The instant delight of Sorella is that it is completely unassuming.  Low-key customers mingle around wine and cheese in the front hall, while those lucky enough to grab a reservation will be led back to the back dining room – a sort of living room-meets-greenhouse space that seats maybe 20 people.  It is a refreshingly elegant, but simple space, with a slanted glass ceiling and soft, dangling lights.

The menu hails from Piedmont, a region known for its red wine, white truffles and rich traditional cooking, yet home to one of the most innovative culinary scenes in Italy.  Sorella follows suit, utilizing traditional ingredients, but updating them with a creative twist.

The first sign that Sorella is not your average Italian restaurant is the quality of the cocktails.  In fact, some regulars will tell you to head straight for the caramel-rimmed “honey pot” and forego the red wine.  But for the traditionalists among us, I can attest that my Valpolicella was excellent.

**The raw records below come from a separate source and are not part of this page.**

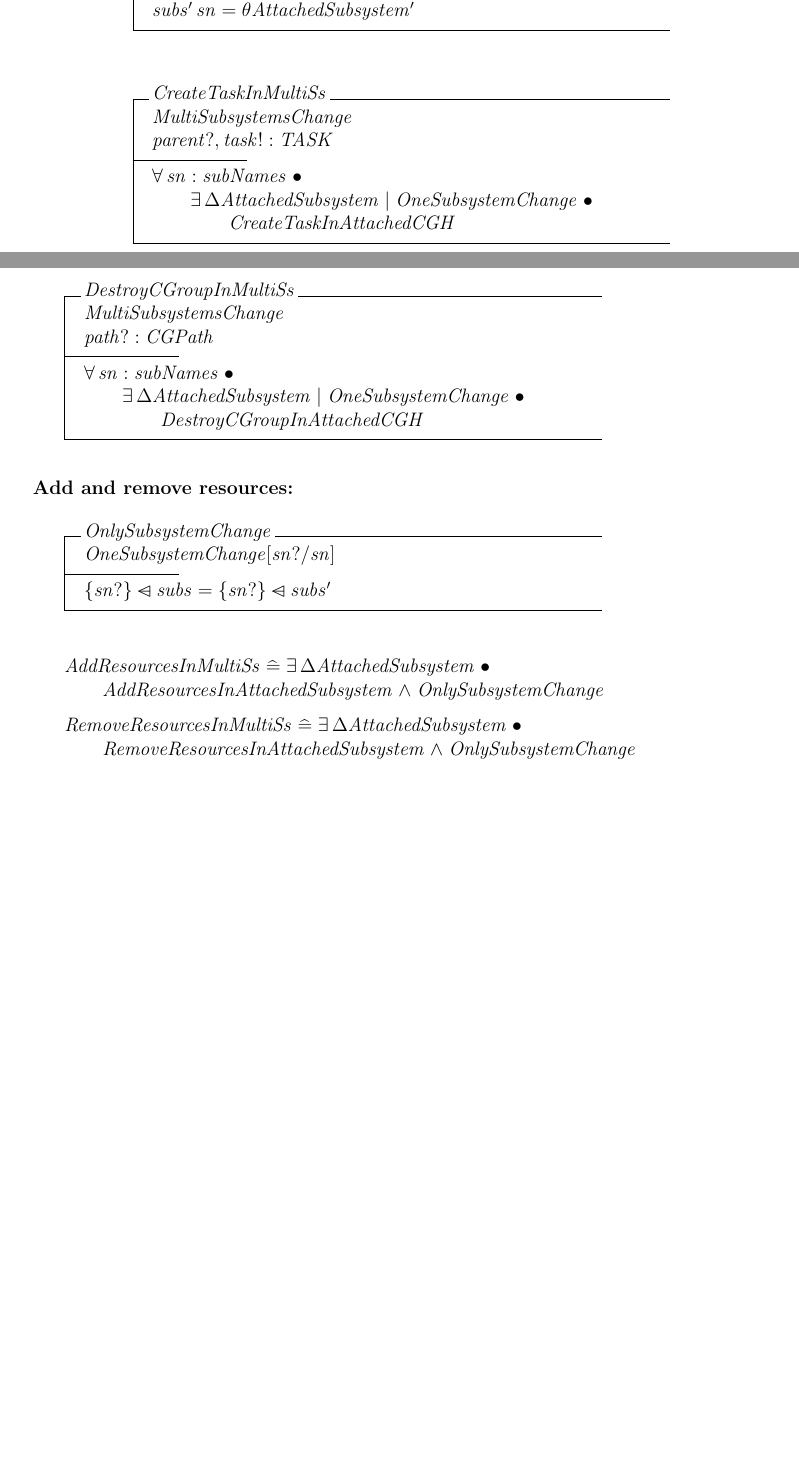
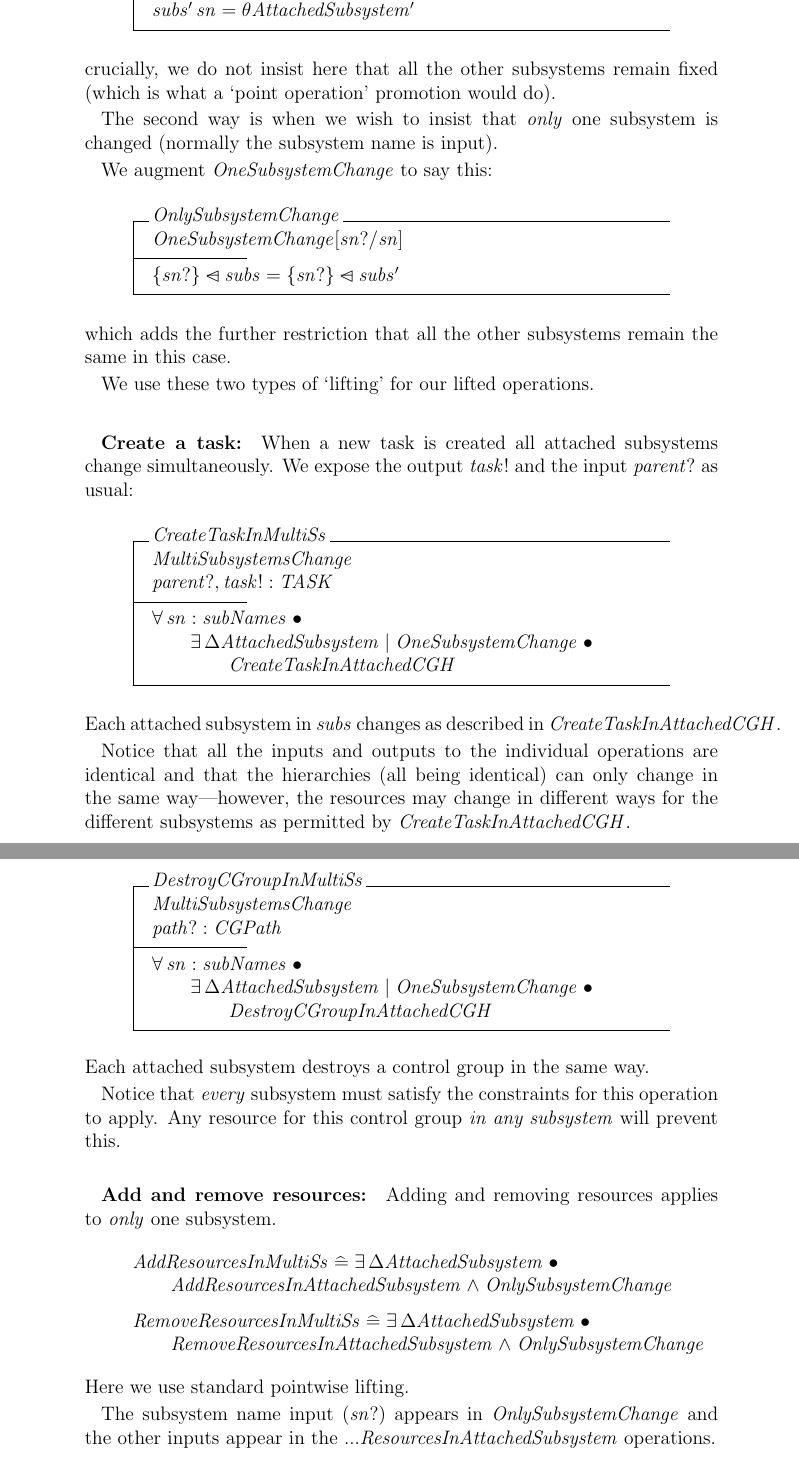
Before and after one commit to Zteve/container-specs, a LaTeX document (cgroups/cgroups.tex): two parts of pages 28 and 29 of 30 before the commit and two parts of pages 28 and 30 of 31 after it, joined at a grey line, cut so that both start at the same text, the shorter picture padded with empty space. Compiled offline with pdfLaTeX.

Commit message:
Version 0.6. Add descriptions of task create/destroy/move; croup create/destroy and add/remove resources in `MultiSubsystem`s.

```diff
--- a/cgroups/cgroups.tex
+++ b/cgroups/cgroups.tex
@@ -2,7 +2,7 @@
 \usepackage{zed-cm}
 \usepackage{graphicx}
 \usepackage[nottoc,numbib]{tocbibind}
-\markboth{Draft}{Version 0.5}
+\markboth{Draft}{Version 0.6}
 \pagestyle{myheadings}
 \begin{document}
 \parskip 2 pt
@@ -1025,6 +1023,25 @@ MultiSubsystemsChange \\
 subs ~ sn = \theta AttachedSubsystem \\
 subs' ~ sn = \theta AttachedSubsystem'
 \end{schema}
+crucially, we do not insist here that all the other subsystems remain fixed (which is what a `point operation' promotion would do).
+
+The second way is when we wish to insist that \emph{only} one subsystem is changed (normally the subsystem name is input).
+
+We augment
+$OneSubsystemChange$ to say this:
+\begin{schema}{OnlySubsystemChange}
+OneSubsystemChange[ sn? / sn ] \\
+\where
+\{ sn? \} \ndres subs = \{ sn? \} \ndres subs' \\
+\end{schema}
+which adds the further restriction that all the other subsystems remain the same in this case.
+
+We use these two types of `lifting' for our lifted operations.
+
+% .   .   .   .   .   .   .   .   .   .   .   .   .   .   .   .   .
+\subparagraph{Create a task:}
+
+When a new task is created all attached subsystems change simultaneously. We expose the output $task!$ and the input $parent?$ as usual:
 
 \begin{schema}{CreateTaskInMultiSs}
 MultiSubsystemsChange \\
@@ -1034,6 +1051,11 @@ parent?, task! : TASK
 \t1 \exists \Delta AttachedSubsystem | OneSubsystemChange @ \\
     \t2 CreateTaskInAttachedCGH
 \end{schema}
+Each attached subsystem in $subs$ changes as described in $CreateTaskInAttachedCGH$.
+
+Notice that all the inputs and outputs to the individual operations are identical and that the hierarchies (all being identical)
+can only change in the same way---however, the resources may change in different ways for the different subsystems as permitted by
+$CreateTaskInAttachedCGH$.
 
 % .   .   .   .   .   .   .   .   .   .   .   .   .   .   .   .   .
 \subparagraph{Destroy a task:}
@@ -1084,15 +1116,15 @@ path? : CGPath
 \t1 \exists \Delta AttachedSubsystem | OneSubsystemChange @ \\
     \t2 DestroyCGroupInAttachedCGH
 \end{schema}
+Each attached subsystem destroys a control group in the same way.
+
+Notice that \emph{every} subsystem must satisfy the constraints for this operation to apply.
+Any resource for this control group \emph{in any subsystem} will prevent this.
 
 % .   .   .   .   .   .   .   .   .   .   .   .   .   .   .   .   .
 \subparagraph{Add and remove resources:}
 
-\begin{schema}{OnlySubsystemChange}
-OneSubsystemChange[ sn? / sn ] \\
-\where
-\{ sn? \} \ndres subs = \{ sn? \} \ndres subs' \\
-\end{schema}
+Adding and removing resources applies to \emph{only} one subsystem.
 
 \begin{zed}
 AddResourcesInMultiSs \defs  \exists \Delta AttachedSubsystem @ \\
@@ -1101,7 +1133,10 @@ AddResourcesInMultiSs \defs  \exists \Delta AttachedSubsystem @ \\
 RemoveResourcesInMultiSs \defs  \exists \Delta AttachedSubsystem @ \\
     \t1 RemoveResourcesInAttachedSubsystem \land OnlySubsystemChange
 \end{zed}
+Here we use standard pointwise lifting.
 
+The subsystem name input ($sn?$) appears in $OnlySubsystemChange$
+and the other inputs appear in the ...$ResourcesInAttachedSubsystem$ operations.
 
 \clearpage
 
```
Also changed, not shown: cgroups/cgroups.tex (20 more changed lines).
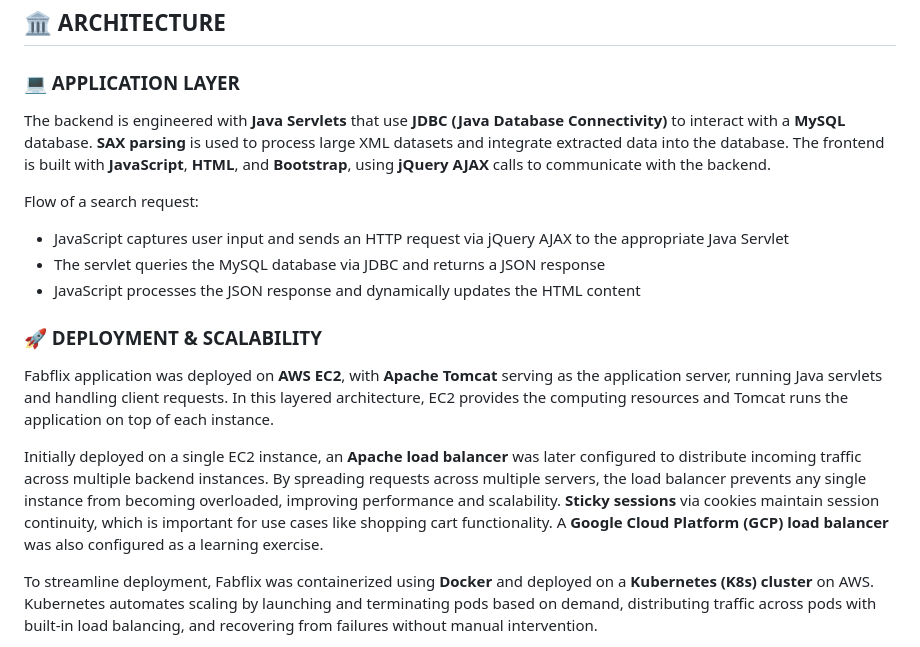
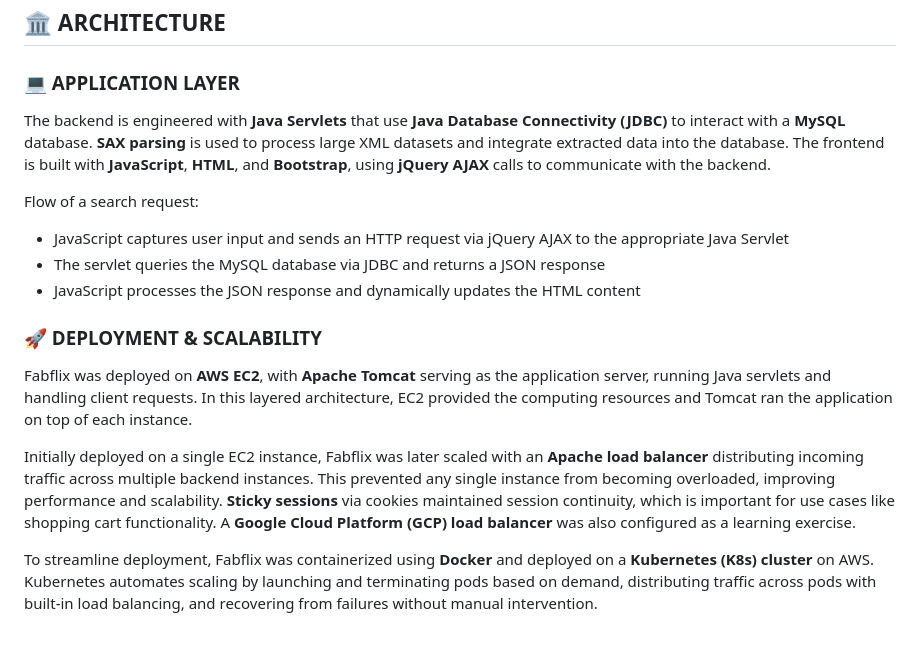
Before and after one commit to ashneetrathore/Fabflix, a Markdown page: README.md, the part around the change. GitHub-like rendering.

Commit message:
Cleaned up READme

```diff
--- a/README.md
+++ b/README.md
@@ -21,7 +21,7 @@ The following is a collection of demo videos showcasing Fabflix deployment and c
 
 ## :classical_building: ARCHITECTURE
 ### :computer: APPLICATION LAYER
-The backend is engineered with **Java Servlets** that use **JDBC (Java Database Connectivity)** to interact with a **MySQL** database. **SAX parsing** is used to process large XML datasets and integrate extracted data into the database. The frontend is built with **JavaScript**, **HTML**, and **Bootstrap**, using **jQuery AJAX** calls to communicate with the backend.
+The backend is engineered with **Java Servlets** that use **Java Database Connectivity (JDBC)** to interact with a **MySQL** database. **SAX parsing** is used to process large XML datasets and integrate extracted data into the database. The frontend is built with **JavaScript**, **HTML**, and **Bootstrap**, using **jQuery AJAX** calls to communicate with the backend.
 
 Flow of a search request:
 - JavaScript captures user input and sends an HTTP request via jQuery AJAX to the appropriate Java Servlet
@@ -29,9 +29,9 @@ Flow of a search request:
 - JavaScript processes the JSON response and dynamically updates the HTML content
 
 ### :rocket: DEPLOYMENT & SCALABILITY
-Fabflix application was deployed on **AWS EC2**, with **Apache Tomcat** serving as the application server, running Java servlets and handling client requests. In this layered architecture, EC2 provides the computing resources and Tomcat runs the application on top of each instance.
+Fabflix was deployed on **AWS EC2**, with **Apache Tomcat** serving as the application server, running Java servlets and handling client requests. In this layered architecture, EC2 provided the computing resources and Tomcat ran the application on top of each instance.
 
-Initially deployed on a single EC2 instance, an **Apache load balancer** was later configured to distribute incoming traffic across multiple backend instances. By spreading requests across multiple servers, the load balancer prevents any single instance from becoming overloaded, improving performance and scalability. **Sticky sessions** via cookies maintain session continuity, which is important for use cases like shopping cart functionality. A **Google Cloud Platform (GCP) load balancer** was also configured as a learning exercise.
+Initially deployed on a single EC2 instance, Fabflix was later scaled with an **Apache load balancer** distributing incoming traffic across multiple backend instances. This prevented any single instance from becoming overloaded, improving performance and scalability. **Sticky sessions** via cookies maintained session continuity, which is important for use cases like shopping cart functionality. A **Google Cloud Platform (GCP) load balancer** was also configured as a learning exercise.
 
 To streamline deployment, Fabflix was containerized using **Docker** and deployed on a **Kubernetes (K8s) cluster** on AWS. Kubernetes automates scaling by launching and terminating pods based on demand, distributing traffic across pods with built-in load balancing, and recovering from failures without manual intervention.
 
```
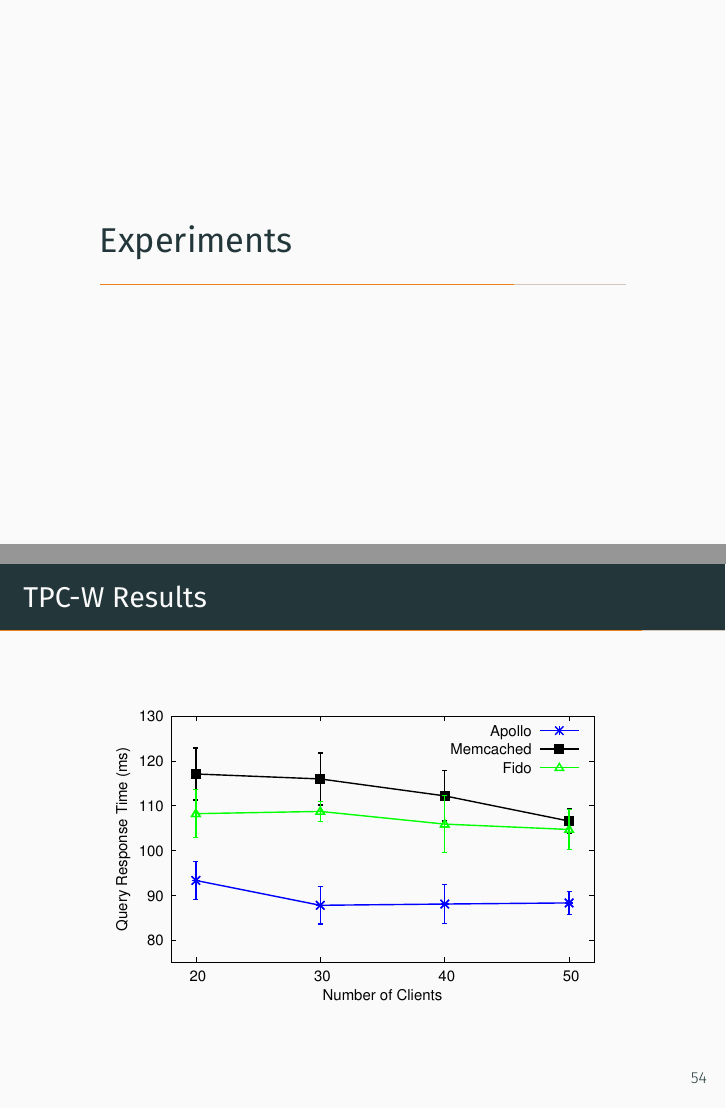
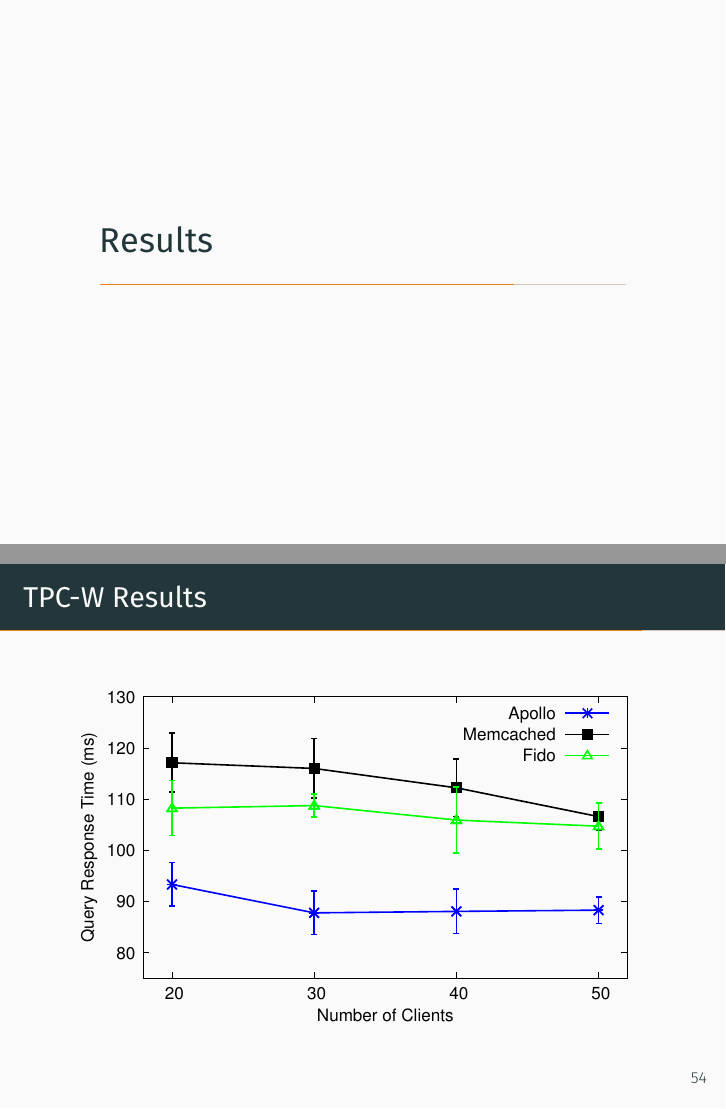
Before and after one commit to bglasber/apollo_dsg_jan17, LaTeX slides (demo.tex): pages 58 and 64 of 71, joined at a grey line. Compiled offline with XeLaTeX; a missing font is replaced by an installed copy or a similar font.

Commit message:
Push all updates

```diff
--- a/demo.tex
+++ b/demo.tex
@@ -498,7 +501,7 @@ O\_C\_ID = \cfbox{red}{\textbf{?}}
    \alert{See paper for details!}
 \end{frame}
 
-\section{Experiments}
+\section{Results}
 
 \begin{frame}[fragile]{Experiment Configuration}
     \begin{figure}
@@ -541,7 +544,7 @@ O\_C\_ID = \cfbox{red}{\textbf{?}}
 \begin{frame}[fragile]{TPC-W Results}
     \begin{figure}
         \center
-        \includegraphics[scale=0.7]{apollo_tpcw}
+        \includegraphics[scale=0.8]{apollo_tpcw}
     \end{figure}
 \end{frame}
 
```
Also changed, not shown: apollo_client_query_stream.png, apollo_client_query_stream_2.png, apollo_ec_dbl.png, apollo_ec_dbl_0.png, apollo_ec_dbl_learn.png, apollo_ec_upd.png, apollo_edge_cache.png, apollo_exp_config.png, apollo_intro_arch.png, apollo_predictive_execution.png, apollo_predictive_execution_2.png, apollo_predictive_execution_3.png, apollo_predictive_execution_4.png, apollo_predictive_execution_5.png, 2 more files.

At this point, my sister’s raving about the broccoli fritto had reached a frenzied pitch.  So we ordered two broccoli fritto for our party of four – the bare minimum really, because we scarfed those surreal, crunchy, morsels of delicious so fast that we probably could have each eaten our own serving.  I’m a big fan of anchovies, so we also ordered the acciughe al verde, a lovely mild and nutty take on the notoriously briny fish.

For dinner, it was pasta all around.  Beef short rib agnolotti - tiny fresh pasta pockets of robust, savory meat.  Porcini & pancetta pici - absolutely heavenly (salty umami) but I'd struggle to eat a whole plate alone.  The special, venison and chestnut stracci with hen of the woods mushroom & brussel sprout leaves - a hearty dish, ideal for anyone coming in from the bitter cold.  And the pièce de resistance, impossibly fluffy pearls of gnocchi tossed with bright, sweet pears in nutty brown butter.

To have lived through two such gorgeous, surprising, and savory courses should be enough to make any diner content – but I couldn’t leave without trying the dessert.  Sorella makes gelato in-house, and the coppa di gelati does the restaurant proud.  My favorite scoop contained chocolate covered pretzels, a non-traditional but irresistible take on the creamy treat.  We also chose to share the ‘bicerin’, a light chocolate pudding topped with rich espresso fudge (and accompanied by homemade whipped cream).  As an adult who still fantasizes about the Jello chocolate pudding of my youth, this was a revelation – an elevation of simple childhood indulgence.

To say I am fond of Sorella is an understatement.  (In fact, I selfishly toyed with the idea of not writing about the restaurant, in hopes that there will always be an open table left for me.)  But as with all good things, Sorella should be shared – eagerly and often.  Except for the grissini (hand rolled breadsticks) that is.  You can get your own cornetto.